(Content revision data)
════════════════════

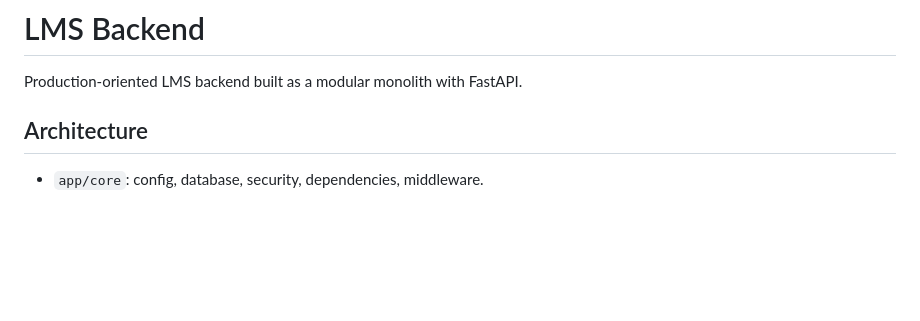
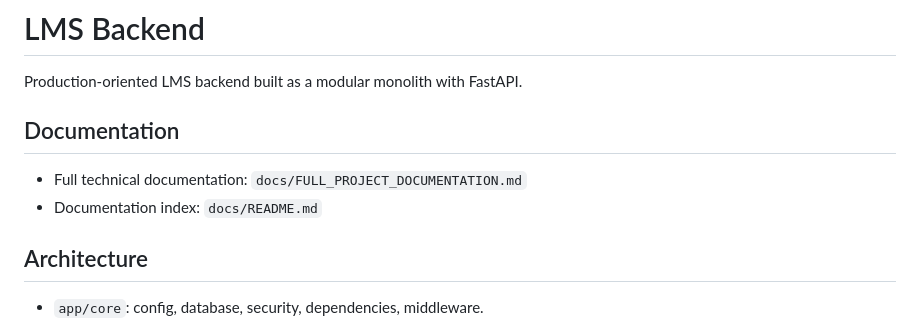
Before and after one commit to Kandil7/lms_backend, a Markdown page: README.md, the part around the change. Rendered like a GitHub page; blank space fills up the shorter version.

Commit message:
docs(project): add full technical documentation under docs folder

```diff
--- a/README.md
+++ b/README.md
@@ -1,6 +1,10 @@
 # LMS Backend
 
 Production-oriented LMS backend built as a modular monolith with FastAPI.
+
+## Documentation
+- Full technical documentation: `docs/FULL_PROJECT_DOCUMENTATION.md`
+- Documentation index: `docs/README.md`
 
 ## Architecture
 - `app/core`: config, database, security, dependencies, middleware.
```
Also changed, not shown: docs/FULL_PROJECT_DOCUMENTATION.md (added, +462 -0 lines), docs/README.md (added, +7 -0 lines).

════════════════════

WORK TO BE COMPLETED: Reproduce all the records verbatim, excluding images.

WRITTEN REPLY:
Before and after one commit to Kandil7/lms_backend, a Markdown page: README.md, the part around the change. Rendered like a GitHub page; blank space fills up the shorter version.

Commit message:
docs(project): add full technical documentation under docs folder

```diff
--- a/README.md
+++ b/README.md
@@ -1,6 +1,10 @@
 # LMS Backend
 
 Production-oriented LMS backend built as a modular monolith with FastAPI.
+
+## Documentation
+- Full technical documentation: `docs/FULL_PROJECT_DOCUMENTATION.md`
+- Documentation index: `docs/README.md`
 
 ## Architecture
 - `app/core`: config, database, security, dependencies, middleware.
```
Also changed, not shown: docs/FULL_PROJECT_DOCUMENTATION.md (added, +462 -0 lines), docs/README.md (added, +7 -0 lines).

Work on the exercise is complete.